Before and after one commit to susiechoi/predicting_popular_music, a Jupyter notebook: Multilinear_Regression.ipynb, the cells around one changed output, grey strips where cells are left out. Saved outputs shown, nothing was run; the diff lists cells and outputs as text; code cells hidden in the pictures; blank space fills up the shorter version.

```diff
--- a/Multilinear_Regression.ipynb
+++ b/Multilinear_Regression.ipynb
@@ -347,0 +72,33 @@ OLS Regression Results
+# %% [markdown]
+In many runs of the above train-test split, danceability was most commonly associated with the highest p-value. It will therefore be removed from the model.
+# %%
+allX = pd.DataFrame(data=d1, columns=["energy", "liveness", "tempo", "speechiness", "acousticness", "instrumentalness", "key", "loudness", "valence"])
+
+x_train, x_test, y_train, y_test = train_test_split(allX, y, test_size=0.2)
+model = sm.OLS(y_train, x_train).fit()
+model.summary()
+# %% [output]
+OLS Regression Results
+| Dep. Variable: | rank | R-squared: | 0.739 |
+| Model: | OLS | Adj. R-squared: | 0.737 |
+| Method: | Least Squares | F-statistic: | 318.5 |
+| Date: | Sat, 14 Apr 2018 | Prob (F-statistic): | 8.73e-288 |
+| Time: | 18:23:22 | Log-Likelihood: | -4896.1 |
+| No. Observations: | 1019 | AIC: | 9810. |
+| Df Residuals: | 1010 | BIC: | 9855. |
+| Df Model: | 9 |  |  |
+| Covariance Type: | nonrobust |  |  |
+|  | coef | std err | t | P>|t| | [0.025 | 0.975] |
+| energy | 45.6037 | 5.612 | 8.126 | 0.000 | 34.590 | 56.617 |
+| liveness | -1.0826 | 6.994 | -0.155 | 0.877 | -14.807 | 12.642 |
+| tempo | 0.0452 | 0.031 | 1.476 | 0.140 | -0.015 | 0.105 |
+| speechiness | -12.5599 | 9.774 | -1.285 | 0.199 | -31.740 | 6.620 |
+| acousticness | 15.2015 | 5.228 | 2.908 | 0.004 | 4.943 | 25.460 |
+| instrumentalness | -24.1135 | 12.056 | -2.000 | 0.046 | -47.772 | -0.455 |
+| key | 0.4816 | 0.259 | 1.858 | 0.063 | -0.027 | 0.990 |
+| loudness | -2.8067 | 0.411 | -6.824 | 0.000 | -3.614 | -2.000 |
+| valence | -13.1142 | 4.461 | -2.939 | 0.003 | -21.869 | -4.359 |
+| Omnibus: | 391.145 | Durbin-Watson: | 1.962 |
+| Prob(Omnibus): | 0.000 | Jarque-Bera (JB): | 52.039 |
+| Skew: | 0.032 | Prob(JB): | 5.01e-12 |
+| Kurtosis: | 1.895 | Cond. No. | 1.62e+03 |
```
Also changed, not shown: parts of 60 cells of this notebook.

Task details » Quote the data above in full, changing nothing.

Written response »
Before and after one commit to susiechoi/predicting_popular_music, a Jupyter notebook: Multilinear_Regression.ipynb, the cells around one changed output, grey strips where cells are left out. Saved outputs shown, nothing was run; the diff lists cells and outputs as text; code cells hidden in the pictures; blank space fills up the shorter version.

```diff
--- a/Multilinear_Regression.ipynb
+++ b/Multilinear_Regression.ipynb
@@ -347,0 +72,33 @@ OLS Regression Results
+# %% [markdown]
+In many runs of the above train-test split, danceability was most commonly associated with the highest p-value. It will therefore be removed from the model.
+# %%
+allX = pd.DataFrame(data=d1, columns=["energy", "liveness", "tempo", "speechiness", "acousticness", "instrumentalness", "key", "loudness", "valence"])
+
+x_train, x_test, y_train, y_test = train_test_split(allX, y, test_size=0.2)
+model = sm.OLS(y_train, x_train).fit()
+model.summary()
+# %% [output]
+OLS Regression Results
+| Dep. Variable: | rank | R-squared: | 0.739 |
+| Model: | OLS | Adj. R-squared: | 0.737 |
+| Method: | Least Squares | F-statistic: | 318.5 |
+| Date: | Sat, 14 Apr 2018 | Prob (F-statistic): | 8.73e-288 |
+| Time: | 18:23:22 | Log-Likelihood: | -4896.1 |
+| No. Observations: | 1019 | AIC: | 9810. |
+| Df Residuals: | 1010 | BIC: | 9855. |
+| Df Model: | 9 |  |  |
+| Covariance Type: | nonrobust |  |  |
+|  | coef | std err | t | P>|t| | [0.025 | 0.975] |
+| energy | 45.6037 | 5.612 | 8.126 | 0.000 | 34.590 | 56.617 |
+| liveness | -1.0826 | 6.994 | -0.155 | 0.877 | -14.807 | 12.642 |
+| tempo | 0.0452 | 0.031 | 1.476 | 0.140 | -0.015 | 0.105 |
+| speechiness | -12.5599 | 9.774 | -1.285 | 0.199 | -31.740 | 6.620 |
+| acousticness | 15.2015 | 5.228 | 2.908 | 0.004 | 4.943 | 25.460 |
+| instrumentalness | -24.1135 | 12.056 | -2.000 | 0.046 | -47.772 | -0.455 |
+| key | 0.4816 | 0.259 | 1.858 | 0.063 | -0.027 | 0.990 |
+| loudness | -2.8067 | 0.411 | -6.824 | 0.000 | -3.614 | -2.000 |
+| valence | -13.1142 | 4.461 | -2.939 | 0.003 | -21.869 | -4.359 |
+| Omnibus: | 391.145 | Durbin-Watson: | 1.962 |
+| Prob(Omnibus): | 0.000 | Jarque-Bera (JB): | 52.039 |
+| Skew: | 0.032 | Prob(JB): | 5.01e-12 |
+| Kurtosis: | 1.895 | Cond. No. | 1.62e+03 |
```
Also changed, not shown: parts of 60 cells of this notebook.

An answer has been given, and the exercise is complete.